(Modification records)
=== Begin Enclosure ===
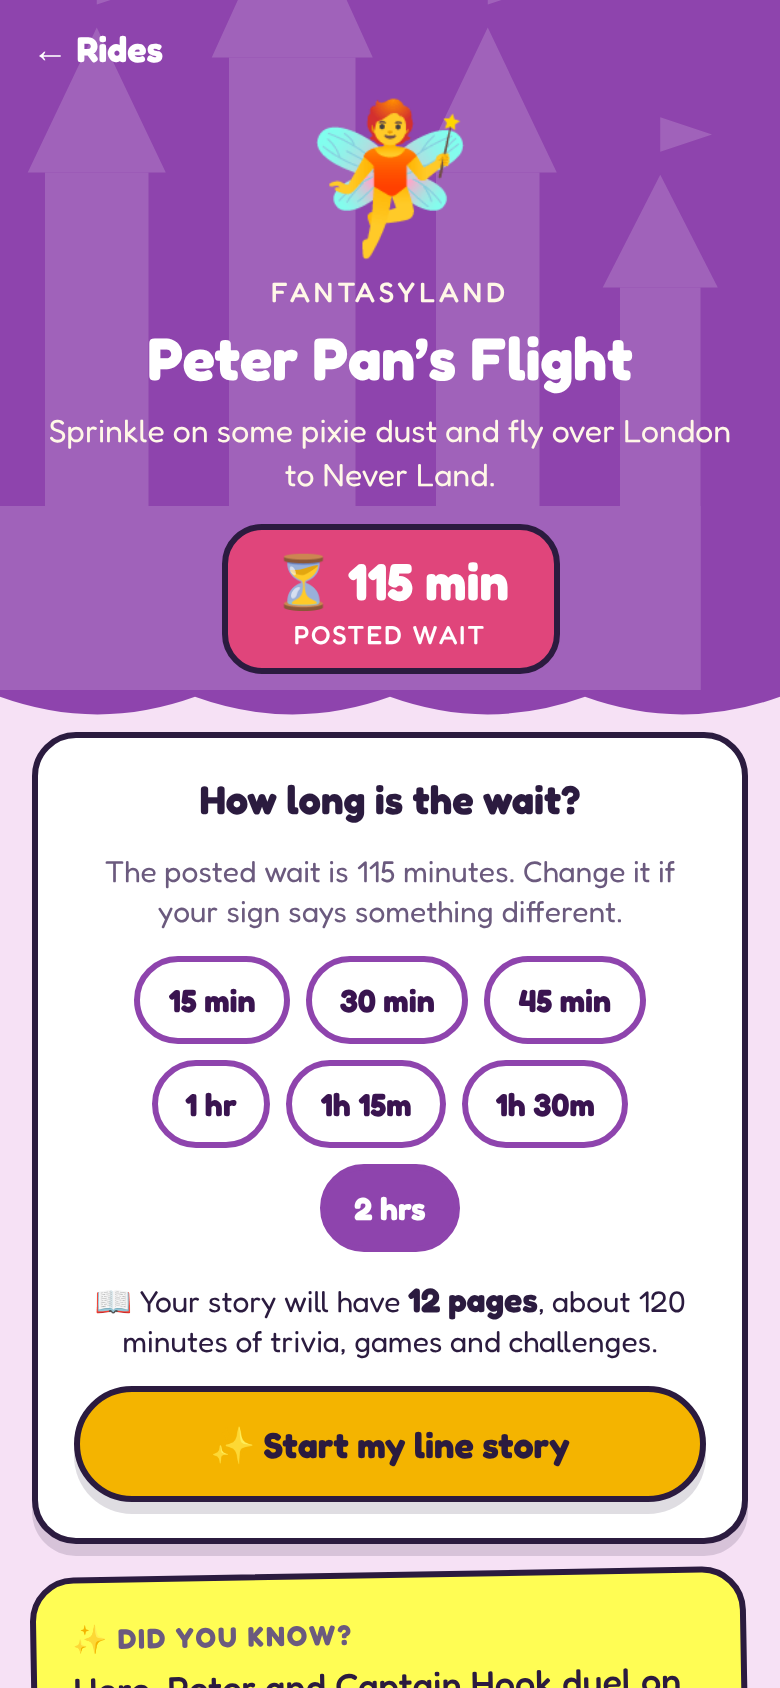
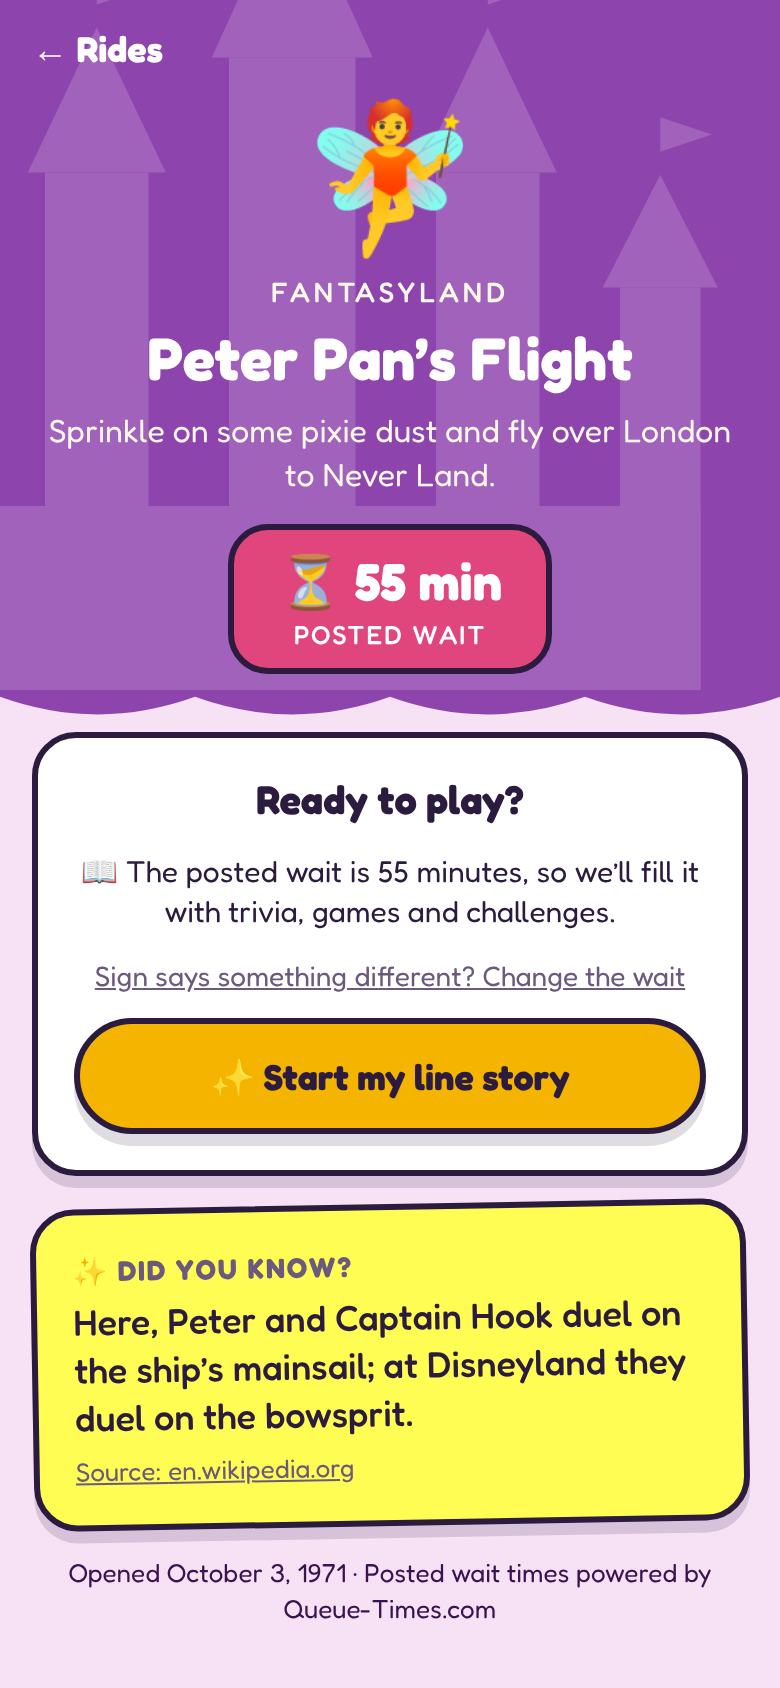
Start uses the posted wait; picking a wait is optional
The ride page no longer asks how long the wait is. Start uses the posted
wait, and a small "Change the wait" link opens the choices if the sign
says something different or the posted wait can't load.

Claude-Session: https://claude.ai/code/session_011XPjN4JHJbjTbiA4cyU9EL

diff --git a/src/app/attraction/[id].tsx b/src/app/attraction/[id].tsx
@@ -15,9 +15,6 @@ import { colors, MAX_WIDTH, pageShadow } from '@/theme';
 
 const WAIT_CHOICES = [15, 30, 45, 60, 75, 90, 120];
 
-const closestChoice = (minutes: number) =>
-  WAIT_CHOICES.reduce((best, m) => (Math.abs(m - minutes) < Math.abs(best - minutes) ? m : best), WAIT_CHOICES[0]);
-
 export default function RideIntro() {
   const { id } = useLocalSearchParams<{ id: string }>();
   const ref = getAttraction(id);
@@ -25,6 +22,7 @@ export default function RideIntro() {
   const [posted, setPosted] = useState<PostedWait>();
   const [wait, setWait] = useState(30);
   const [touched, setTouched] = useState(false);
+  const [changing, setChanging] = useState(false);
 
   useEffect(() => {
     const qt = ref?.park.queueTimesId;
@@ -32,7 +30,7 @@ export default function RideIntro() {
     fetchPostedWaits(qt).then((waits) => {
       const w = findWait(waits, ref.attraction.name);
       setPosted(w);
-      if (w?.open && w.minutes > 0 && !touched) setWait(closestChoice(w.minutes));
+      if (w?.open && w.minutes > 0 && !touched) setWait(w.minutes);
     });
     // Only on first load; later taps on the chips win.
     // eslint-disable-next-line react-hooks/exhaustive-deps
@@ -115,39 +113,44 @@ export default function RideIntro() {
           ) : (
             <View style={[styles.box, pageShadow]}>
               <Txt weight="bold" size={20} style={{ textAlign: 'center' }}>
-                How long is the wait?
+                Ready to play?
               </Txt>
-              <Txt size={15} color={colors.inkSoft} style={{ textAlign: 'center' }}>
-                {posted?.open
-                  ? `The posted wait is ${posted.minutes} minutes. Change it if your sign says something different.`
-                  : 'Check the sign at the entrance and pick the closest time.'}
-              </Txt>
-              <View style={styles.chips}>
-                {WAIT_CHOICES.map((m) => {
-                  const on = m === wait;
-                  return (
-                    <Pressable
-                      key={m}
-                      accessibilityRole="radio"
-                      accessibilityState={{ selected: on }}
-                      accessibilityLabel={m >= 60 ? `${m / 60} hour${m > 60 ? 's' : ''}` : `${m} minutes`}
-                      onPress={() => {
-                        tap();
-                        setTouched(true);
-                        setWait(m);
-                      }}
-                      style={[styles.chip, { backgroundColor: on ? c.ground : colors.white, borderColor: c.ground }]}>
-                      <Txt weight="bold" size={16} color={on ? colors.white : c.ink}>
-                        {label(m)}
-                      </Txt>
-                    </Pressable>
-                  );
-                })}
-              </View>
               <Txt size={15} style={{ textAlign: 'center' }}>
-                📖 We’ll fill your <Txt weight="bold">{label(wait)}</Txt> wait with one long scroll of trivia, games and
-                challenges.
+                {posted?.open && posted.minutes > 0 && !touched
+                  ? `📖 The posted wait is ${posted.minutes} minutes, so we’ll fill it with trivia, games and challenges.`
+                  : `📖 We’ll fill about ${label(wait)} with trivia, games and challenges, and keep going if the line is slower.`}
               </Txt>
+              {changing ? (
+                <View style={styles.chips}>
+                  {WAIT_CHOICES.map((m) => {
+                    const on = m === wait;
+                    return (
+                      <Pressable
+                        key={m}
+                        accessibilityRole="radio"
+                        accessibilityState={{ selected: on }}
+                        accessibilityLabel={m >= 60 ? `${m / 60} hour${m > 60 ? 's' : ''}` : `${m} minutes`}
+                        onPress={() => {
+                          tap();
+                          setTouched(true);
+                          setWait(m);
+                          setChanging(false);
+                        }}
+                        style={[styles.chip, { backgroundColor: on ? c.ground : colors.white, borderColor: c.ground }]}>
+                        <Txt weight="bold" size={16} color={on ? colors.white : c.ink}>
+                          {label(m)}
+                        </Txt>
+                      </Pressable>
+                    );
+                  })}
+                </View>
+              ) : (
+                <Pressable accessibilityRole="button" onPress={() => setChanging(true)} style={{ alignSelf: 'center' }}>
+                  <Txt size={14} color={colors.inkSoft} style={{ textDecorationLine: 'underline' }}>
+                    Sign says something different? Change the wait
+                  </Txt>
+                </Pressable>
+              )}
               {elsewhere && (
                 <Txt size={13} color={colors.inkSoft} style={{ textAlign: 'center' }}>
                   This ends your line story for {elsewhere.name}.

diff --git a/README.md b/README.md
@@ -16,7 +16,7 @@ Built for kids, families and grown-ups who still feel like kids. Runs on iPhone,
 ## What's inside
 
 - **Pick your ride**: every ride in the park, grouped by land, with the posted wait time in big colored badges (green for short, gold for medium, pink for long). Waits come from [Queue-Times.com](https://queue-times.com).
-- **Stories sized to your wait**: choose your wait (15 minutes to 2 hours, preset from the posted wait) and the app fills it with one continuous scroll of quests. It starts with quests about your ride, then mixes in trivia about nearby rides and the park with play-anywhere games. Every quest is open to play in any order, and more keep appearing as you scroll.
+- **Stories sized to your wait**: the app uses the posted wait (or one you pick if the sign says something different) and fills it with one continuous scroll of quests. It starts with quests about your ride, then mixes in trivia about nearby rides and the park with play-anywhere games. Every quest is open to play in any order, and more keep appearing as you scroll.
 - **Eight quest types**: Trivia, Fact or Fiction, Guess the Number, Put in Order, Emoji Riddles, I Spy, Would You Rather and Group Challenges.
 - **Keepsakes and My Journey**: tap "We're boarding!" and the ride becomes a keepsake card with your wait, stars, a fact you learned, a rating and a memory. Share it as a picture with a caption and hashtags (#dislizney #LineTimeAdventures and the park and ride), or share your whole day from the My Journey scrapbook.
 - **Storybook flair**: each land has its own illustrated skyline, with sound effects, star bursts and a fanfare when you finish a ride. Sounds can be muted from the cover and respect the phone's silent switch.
=== End Enclosure ===
» What is required: Leave the pictures out and output the rest of the data word for word.

» Answer to the problem:
Start uses the posted wait; picking a wait is optional
The ride page no longer asks how long the wait is. Start uses the posted
wait, and a small "Change the wait" link opens the choices if the sign
says something different or the posted wait can't load.

Claude-Session: https://claude.ai/code/session_011XPjN4JHJbjTbiA4cyU9EL

diff --git a/src/app/attraction/[id].tsx b/src/app/attraction/[id].tsx
@@ -15,9 +15,6 @@ import { colors, MAX_WIDTH, pageShadow } from '@/theme';
 
 const WAIT_CHOICES = [15, 30, 45, 60, 75, 90, 120];
 
-const closestChoice = (minutes: number) =>
-  WAIT_CHOICES.reduce((best, m) => (Math.abs(m - minutes) < Math.abs(best - minutes) ? m : best), WAIT_CHOICES[0]);
-
 export default function RideIntro() {
   const { id } = useLocalSearchParams<{ id: string }>();
   const ref = getAttraction(id);
@@ -25,6 +22,7 @@ export default function RideIntro() {
   const [posted, setPosted] = useState<PostedWait>();
   const [wait, setWait] = useState(30);
   const [touched, setTouched] = useState(false);
+  const [changing, setChanging] = useState(false);
 
   useEffect(() => {
     const qt = ref?.park.queueTimesId;
@@ -32,7 +30,7 @@ export default function RideIntro() {
     fetchPostedWaits(qt).then((waits) => {
       const w = findWait(waits, ref.attraction.name);
       setPosted(w);
-      if (w?.open && w.minutes > 0 && !touched) setWait(closestChoice(w.minutes));
+      if (w?.open && w.minutes > 0 && !touched) setWait(w.minutes);
     });
     // Only on first load; later taps on the chips win.
     // eslint-disable-next-line react-hooks/exhaustive-deps
@@ -115,39 +113,44 @@ export default function RideIntro() {
           ) : (
             <View style={[styles.box, pageShadow]}>
               <Txt weight="bold" size={20} style={{ textAlign: 'center' }}>
-                How long is the wait?
+                Ready to play?
               </Txt>
-              <Txt size={15} color={colors.inkSoft} style={{ textAlign: 'center' }}>
-                {posted?.open
-                  ? `The posted wait is ${posted.minutes} minutes. Change it if your sign says something different.`
-                  : 'Check the sign at the entrance and pick the closest time.'}
-              </Txt>
-              <View style={styles.chips}>
-                {WAIT_CHOICES.map((m) => {
-                  const on = m === wait;
-                  return (
-                    <Pressable
-                      key={m}
-                      accessibilityRole="radio"
-                      accessibilityState={{ selected: on }}
-                      accessibilityLabel={m >= 60 ? `${m / 60} hour${m > 60 ? 's' : ''}` : `${m} minutes`}
-                      onPress={() => {
-                        tap();
-                        setTouched(true);
-                        setWait(m);
-                      }}
-                      style={[styles.chip, { backgroundColor: on ? c.ground : colors.white, borderColor: c.ground }]}>
-                      <Txt weight="bold" size={16} color={on ? colors.white : c.ink}>
-                        {label(m)}
-                      </Txt>
-                    </Pressable>
-                  );
-                })}
-              </View>
               <Txt size={15} style={{ textAlign: 'center' }}>
-                📖 We’ll fill your <Txt weight="bold">{label(wait)}</Txt> wait with one long scroll of trivia, games and
-                challenges.
+                {posted?.open && posted.minutes > 0 && !touched
+                  ? `📖 The posted wait is ${posted.minutes} minutes, so we’ll fill it with trivia, games and challenges.`
+                  : `📖 We’ll fill about ${label(wait)} with trivia, games and challenges, and keep going if the line is slower.`}
               </Txt>
+              {changing ? (
+                <View style={styles.chips}>
+                  {WAIT_CHOICES.map((m) => {
+                    const on = m === wait;
+                    return (
+                      <Pressable
+                        key={m}
+                        accessibilityRole="radio"
+                        accessibilityState={{ selected: on }}
+                        accessibilityLabel={m >= 60 ? `${m / 60} hour${m > 60 ? 's' : ''}` : `${m} minutes`}
+                        onPress={() => {
+                          tap();
+                          setTouched(true);
+                          setWait(m);
+                          setChanging(false);
+                        }}
+                        style={[styles.chip, { backgroundColor: on ? c.ground : colors.white, borderColor: c.ground }]}>
+                        <Txt weight="bold" size={16} color={on ? colors.white : c.ink}>
+                          {label(m)}
+                        </Txt>
+                      </Pressable>
+                    );
+                  })}
+                </View>
+              ) : (
+                <Pressable accessibilityRole="button" onPress={() => setChanging(true)} style={{ alignSelf: 'center' }}>
+                  <Txt size={14} color={colors.inkSoft} style={{ textDecorationLine: 'underline' }}>
+                    Sign says something different? Change the wait
+                  </Txt>
+                </Pressable>
+              )}
               {elsewhere && (
                 <Txt size={13} color={colors.inkSoft} style={{ textAlign: 'center' }}>
                   This ends your line story for {elsewhere.name}.

diff --git a/README.md b/README.md
@@ -16,7 +16,7 @@ Built for kids, families and grown-ups who still feel like kids. Runs on iPhone,
 ## What's inside
 
 - **Pick your ride**: every ride in the park, grouped by land, with the posted wait time in big colored badges (green for short, gold for medium, pink for long). Waits come from [Queue-Times.com](https://queue-times.com).
-- **Stories sized to your wait**: choose your wait (15 minutes to 2 hours, preset from the posted wait) and the app fills it with one continuous scroll of quests. It starts with quests about your ride, then mixes in trivia about nearby rides and the park with play-anywhere games. Every quest is open to play in any order, and more keep appearing as you scroll.
+- **Stories sized to your wait**: the app uses the posted wait (or one you pick if the sign says something different) and fills it with one continuous scroll of quests. It starts with quests about your ride, then mixes in trivia about nearby rides and the park with play-anywhere games. Every quest is open to play in any order, and more keep appearing as you scroll.
 - **Eight quest types**: Trivia, Fact or Fiction, Guess the Number, Put in Order, Emoji Riddles, I Spy, Would You Rather and Group Challenges.
 - **Keepsakes and My Journey**: tap "We're boarding!" and the ride becomes a keepsake card with your wait, stars, a fact you learned, a rating and a memory. Share it as a picture with a caption and hashtags (#dislizney #LineTimeAdventures and the park and ride), or share your whole day from the My Journey scrapbook.
 - **Storybook flair**: each land has its own illustrated skyline, with sound effects, star bursts and a fanfare when you finish a ride. Sounds can be muted from the cover and respect the phone's silent switch.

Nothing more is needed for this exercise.